Let’s see; what do I have to say music-wise…
Well, I played bass for a local (Dunedin, New Zealand) band called Utopia from about 1993–1997. Eventually we produced a 46-minute CD, of which only about 5 copies were ever made, so don’t expect to find it in stores! However, I do have an inclination to make copies of the songs available from this site in MP3 form, but I'd better consult with the other guys from the band first.
I also did a brief bass-playing stint for Smile, another Dunedin band, in mid-1998, and again in mid-1999. Smile have a cool new CD out entitled “Fear of Flying”, and another one in the pipeline already! I also helped build Smile’s Website.
These days I tend to play more guitar than bass, and I’ve been doing a bit of multitrack recording over the last few years, initially on my Amiga and more recently on my primary PC. You can download some bits and pieces of these, a mixture of original material and some slightly wry cover versions, encoded for your convenience as MP3 files.
If you’re interested, here’s a photo of the main music hardware I use. The guitar is a Cort Performer Series electric with a Roland GK-2A hexaphonic pickup that feeds into a Roland VG-8 unit (the big black “Stealth Bomber” deal on the right). The guitar’s conventional monophonic output goes into a Zoom 9002 effects processor (resting atop the VG-8), and both the VG-8 and the 9002 send their outputs into a Behringer Eurorack MX802A mixer (the silver box on the left of the VG-8), which finally feeds into the sound card in the PC. I run the two effects units in parallel like this because the 9002 nicely fleshes out the VG-8 sound for those high-gain distortion occasions.
Also possibly of interest: in February 2001 I got selected to play bass for “Southern Beatle” Neil Finn, at the Dunedin stage of his nationwide University orientation tour, which was extremely cool. I have a photo of the event taken by a photographer for the local newspaper, but it’s a copyrighted work and I would need permission to distribute it on this Website—hassle me if you’re interested.
Of course, I enjoy listening to music as well. My fave artists include:
No, not Oasis.
When the Foo Fighters’ self-titled debut album was released, I foolishly assumed that they would be a cheap Nirvana spin-off. Oh, I was so wrong: “Foo Fighters” is a consistenly great collection of songs—one of those albums that you can listen to from beginning to end and be pleased to meet each new song again.
Of course, “The Colour and the Shape” is also excellent, with better production than “Foo Fighters”, but I don’t feel that the songs are quite as good, overall.
Deceptively sweet and simple songs express heartfelt and often tragic emotion. She can also rock out with the best of them. Thanks, Juliana, you’ve “kicked this boy and taught him how to cry”.
I have three photos from Juliana’s high school yearbook; these were originally scanned and posted by someone else to the Juliana Hatfield Mailing List.
Killing Joke’s 1994 release “Pandemonium” comes pretty close to hard rock perfection. No cheese, lots of angry Jaz Coleman, and gutsy production, with bits of electronica and eastern influences. Hey, it was recorded in part in the Great Pyramid, Egypt!

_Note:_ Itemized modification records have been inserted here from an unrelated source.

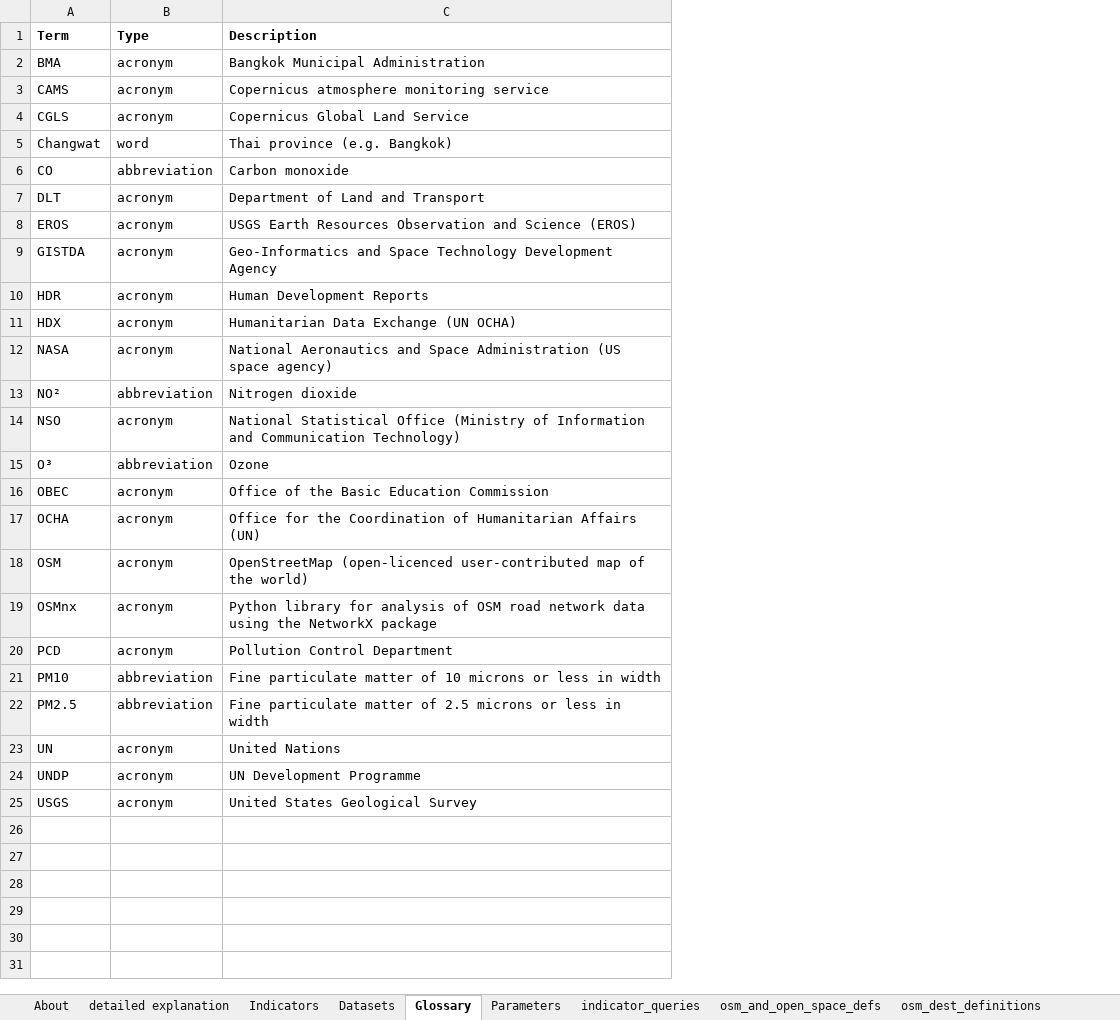
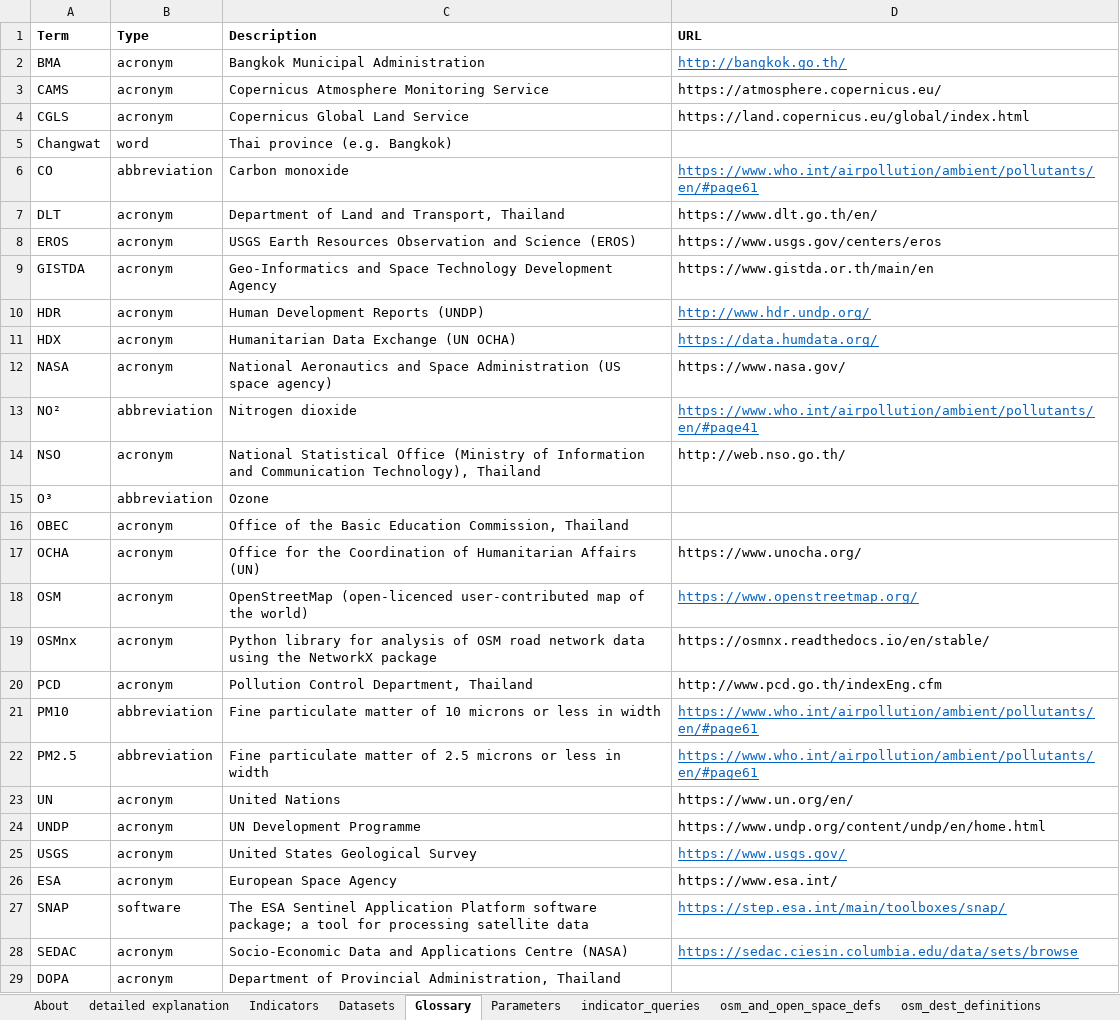
Before and after one commit to carlhiggs/spatial-urban-indicators, an Excel workbook: process/_project_configuration.xlsx, sheet Glossary, drawn as a sheet; values as stored, in another font and other column widths than the file's, no borders; the diff names each change by its address in the sheet, - before the commit and + after, or states it on an @@ line.

Commit message:
updated metadata reporting considerably

```diff
--- a/process/_project_configuration.xlsx (sheet Glossary)
+++ b/process/_project_configuration.xlsx (sheet Glossary)
+column D (URL), rows 2-25: http://bangkok.go.th/ | https://atmosphere.copernicus.eu/ | https://land.copernicus.eu/global/index.html |  | https://www.who.int/airpollution/ambient/pollutants/en/#page61 | https://www.dlt.go.th/en/ | https://www.usgs.gov/centers/eros | https://www.gistda.or.th/main/en | http://www.hdr.undp.org/ | https://data.humdata.org/ | https://www.nasa.gov/ | https://www.who.int/airpollution/ambient/pollutants/en/#page41 | http://web.nso.go.th/ |  |  | https://www.unocha.org/ | https://www.openstreetmap.org/ | https://osmnx.readthedocs.io/en/stable/ | http://www.pcd.go.th/indexEng.cfm | https://www.who.int/airpollution/ambient/pollutants/en/#page61 | https://www.who.int/airpollution/ambient/pollutants/en/#page61 | https://www.un.org/en/ | https://www.undp.org/content/undp/en/home.html | https://www.usgs.gov/
-C3 (Description): Copernicus atmosphere monitoring service
+C3 (Description): Copernicus Atmosphere Monitoring Service
-C7 (Description): Department of Land and Transport
+C7 (Description): Department of Land and Transport, Thailand
-C10 (Description): Human Development Reports
+C10 (Description): Human Development Reports (UNDP)
-C14 (Description): …and Communication Technology)
+C14 (Description): …and Communication Technology), Thailand
-C16 (Description): Office of the Basic Education Commission
+C16 (Description): Office of the Basic Education Commission, Thailand
-C20 (Description): Pollution Control Department
+C20 (Description): Pollution Control Department, Thailand
+row 26: ESA | acronym | European Space Agency | https://www.esa.int/
+row 27: SNAP | software | The ESA Sentinel Application Platform software package; a tool for processing satellite data | https://step.esa.int/main/toolboxes/snap/
+row 28: SEDAC | acronym | Socio-Economic Data and Applications Centre (NASA) | https://sedac.ciesin.columbia.edu/data/sets/browse
+row 29: DOPA | acronym | Department of Provincial Administration, Thailand
```
Also changed, not shown: sheet Datasets, formulas that keep their value, 6 other files.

Consistently dark, teeth-gritting metal. Great production talent from Bob Rock. For a long time, they were the best in their genre, in my opinion. I figure their greatness in their genre is primarily because they never strayed into rude arena-rock antics, and possibly because they never did a love song. Hella fun.
Everyone’s perennial favourite grungesters. Smarter than you’d think.
Extremely talented but sadly now defunct New Zealand band, based in Dunedin for a long time, and often cited as exponents of the supposed “Dunedin Sound”. Their songs are extremely well put together, both musically and lyrically, and always played with such conviction! There’s a good Verlaines site here.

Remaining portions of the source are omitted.